Would you like that when you do a maneuver at 100Km/h, an attacker compromises your system? Would you like then to have a backup safety mechanism to stop your vehicle? 

Imagine yourself crossing at a crosswalk on a city. How much trust would you have on a vehicle that drives automatically? Would you like that the vehicles are simulated in design time and verified, monitored, and audited all the time? 

What if the system can detect anomalies and it is able to learn how to heal itself? And if all the info is collected, analyzed and visualized in a dashboard? You may feel more secure and safe. 

Connected and Collaborative Automated Mobility (CCAM) depends on interactions between systems. Let’s ROBUSTify them! Let’s verify and validate them on run-time! Let’s provide the system with capabilities to detect anomalies and vulnerabilities! Let’s make the system to self-learn and self-heal. Let’s monitor all this and be aware of its trust levels. 

The SELFY project proposes a Cooperative Reslience and Healing System that provides resilience, robustness, trust levels to the system and a safe degraded mode to the vehicle by means of collaboration of a set of tools orchestrated by a VSOC. It is composed by a set of tools deployed at cloud, infrastructure (RSU) and vehicles that provide resilience and self-healing capabilities to the system.  

However, to reach this goal, it uses the Situational Awareness context information from the Situational Awareness and Collaborative Perception (SACP) macro-tool and the Trust tools from the Trust and Data Management System macro-tool. 


The brain of the CRHS (as also of SELFY) is the Vehicle Security Operations Center (VSOC). The VSOC collects information from all the SELFY tools analyzing possible anomalies, vulnerabilities, jamming situations and assign trust levels to the related CCAM elements.  
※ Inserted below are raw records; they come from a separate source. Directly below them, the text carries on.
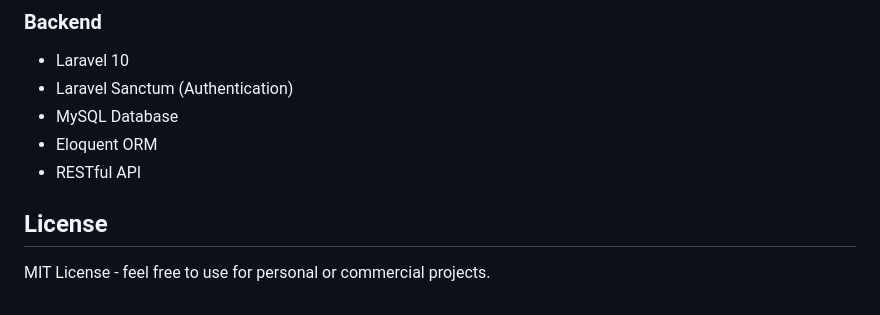
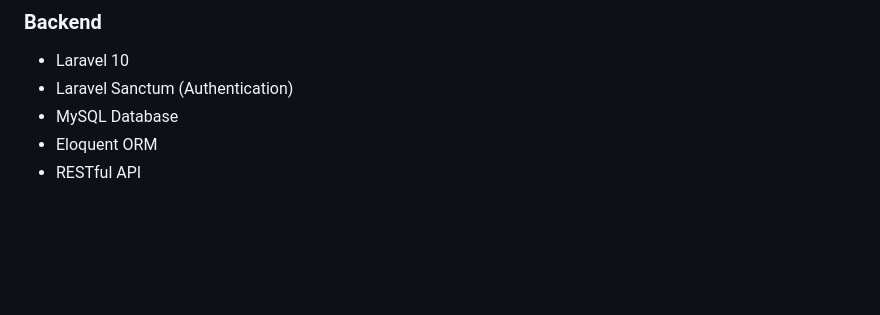
Before and after one commit to Abdo-eng-sys/Royal-Rest., a Markdown page: README.md, the part around the change. Drawn GitHub-style; blank space fills up the shorter version.

```diff
--- a/README.md
+++ b/README.md
@@ -173,7 +173,3 @@ The frontend will be available at: `http://localhost:3000`
 - MySQL Database
 - Eloquent ORM
 - RESTful API
-
-## License
-
-MIT License - feel free to use for personal or commercial projects.
```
It can also trigger actions as triggering audits to a specific vehicle or a Secure Over the Air Update. The VSOC offers a series of dashboards providing real time information of what is happening. 


The robustification tool is composed of several algorithms, each tailored for a particular adversarial model. The robustification tool tackles some of these cybersecurity problems from different angles.  

Depending on the adversarial model (the class of cyberattack, e.g., denial of service, jamming, or false data injections), physical models of the vehicles, and networking scheme, we provide algorithms to make vehicular platooning robust against cyberattacks. 


The Interaction-based Tool (IVT) provides utilities for drawing, manipulating and exploiting interaction models (akin to UML sequence diagrams or Message Sequence Charts). These models are adapted to specify high-level behaviours and V2X communication flows in CCAM systems in which communication networks and information technology provide smarter and more efficient connected and cooperative driving.  

The solution combines interaction models and techniques of Runtime Verification (RV), which can be used to model and analyse the security and robustness of CCAM system at the operation phase. 


In general, Artificial Immune Systems (AIS) are computational models inspired by the biological immune system of living organisms, mainly the human immune system. AIS are used in computer science to solve complex problems and, in particular, we use them within the SELFY project in the area of anomaly detection. The AIS Module can learn and mitigate, handle an attack or detect an anomaly behavior (deviation) by himself, providing characteristics to the vehicles such as self-learning and self-healing. 



The Situational Assessment Module is a system that detects anomalies in the traffic environment. It uses data from roadside units (RSUs), vehicle sensors, vehicle Controller Area Network (CAN) messages to detect anomalies. It applies artificial intelligence techniques to analyse the data and identify any abnormal events, such as misuse, malfunctions, or hazards. Based on the analysis, it assigns a risk level to the current situation.  


The Audit Box is attached to a RSU and audits all the surrounding vehicles passing nearby. It has direct communication with the VSOC, and it can be configured to scan determined vehicles with different parameters. When it detects a vulnerability on a vehicle it informs immediately the VSOC, as well as if it detects jamming situations near the RSU. 

Audit Box Concept


The Safety Operational Tool is a system that evaluates the situational and own risks of the ego-vehicle and modifies the planned trajectory to a minimum risk maneuver when needed.  

The tool provides an alternative solution to localization when the primary source, typically the Global Navigation Satellite System (GNSS), fails. It selects the most suitable operation mode according to the environmental circumstances and the ego-vehicle status and handles Minimum Risk Maneuver calculations. The goal during fail-safe operation is to perform a controlled stop at a suitable location. 

This tool is going to be validated in a real-world environment, but previously it is being validated using CARLA Software.  

Author: Eurecat